The UK’s dwindling number of privately owned telecommunications services firms are looking more and more like potential takeover targets, according to a new report by business analysts Plimsoll Publishing.
Latest research shows that 649 of the UK’s top 999 telecommunications services companies remain in private hands, and their values are increasing faster than those of their corporate competitors. Their exclusivity, niche products and unique services are adding to their attractiveness.
Another more practical factor is also coming into play, according to Plimsoll’s senior analyst, David Pattison. “The increasing age of owners and principals at some of these companies is causing them to consider their choices,” he says. “While many family firms have succession plans in place, an offer for the company at the crucial moment is often listened to sympathetically, as the new generation review their options.”
But the big prize for corporate and private raiders is the hidden potential of family-run companies. Current owners typically strip out 80% of profits as fees. To the value hunter, this is a huge platform on which to build.
But for those who are not averse to the idea of a takeover, their past activity may backfire on them.
“The problem for private companies wishing to sell is that many of them haven’t done themselves any favours in the past in terms of promoting the value of the business,” says David Pattison. “With the help of professional advisers, they have become very adept at hiding their worth. When they go to sell, there simply isn’t the evidence to support a high asking price. Potential buyers will always make a low offer in this situation because they simply won’t believe a company’s own unsupported figures.”
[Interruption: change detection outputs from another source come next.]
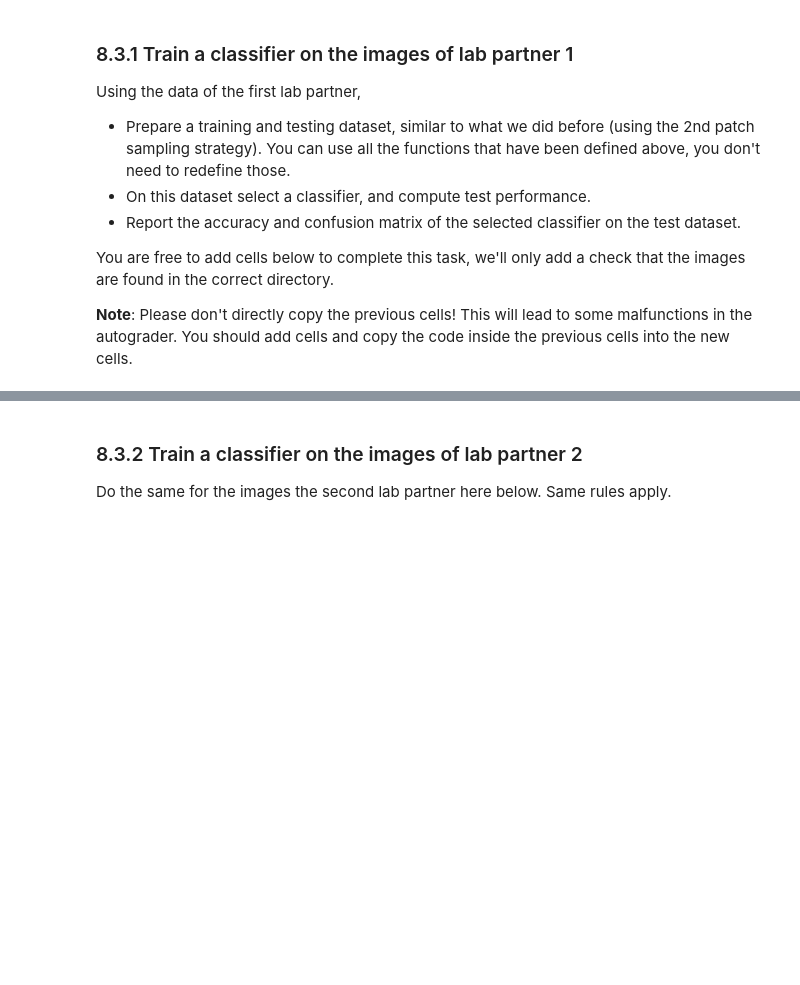
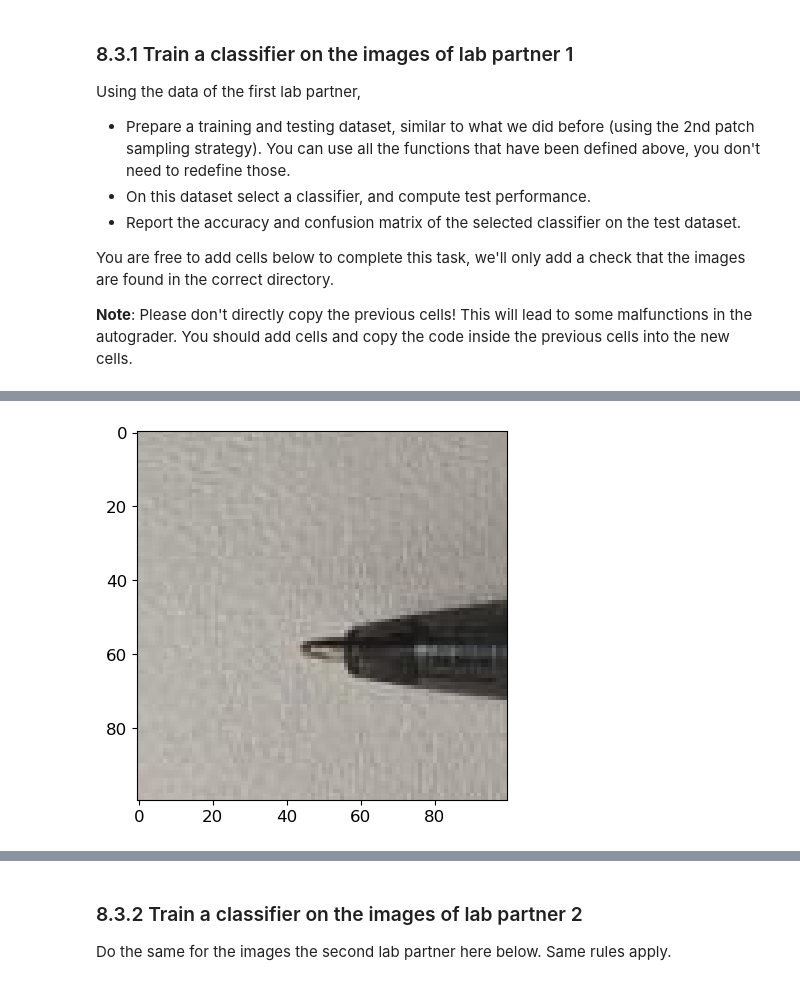
Before and after one commit to kvta1/RO47002, a Jupyter notebook: practicum2/RO47002_week2_cv_project.ipynb, the cells around one changed output, grey strips where cells are left out. Saved outputs shown, nothing was run; the diff lists cells and outputs as text; code cells hidden in the pictures; blank space fills up the shorter version.

```diff
--- a/practicum2/RO47002_week2_cv_project.ipynb
+++ b/practicum2/RO47002_week2_cv_project.ipynb
@@ -1286,0 +1388,8 @@ assert(len(partner1_filenames) >= 30) # we need at least 30 images
+# %%
+# Get patches
+
+P = get_patch_at_point(I_lab1, p1)
+plt.imshow(P)
+plt.show()
+# %% [output]
+[figure, added]
```
Also changed, not shown: parts of 35 cells of this notebook, 31 other files.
The changing atmosphere in the industry has an upside and downside for staff and for the wider economy. On the one hand, if families increasingly withdraw, the sector is in danger of losing the steady corporate stewardship and entrepreneurial drive that has been a cornerstone of the economy for the last 60 years. On the other, new professional owners, despite bringing more debt and risk, may offer greater focus and drive, benefiting the company and its employees in the longer term.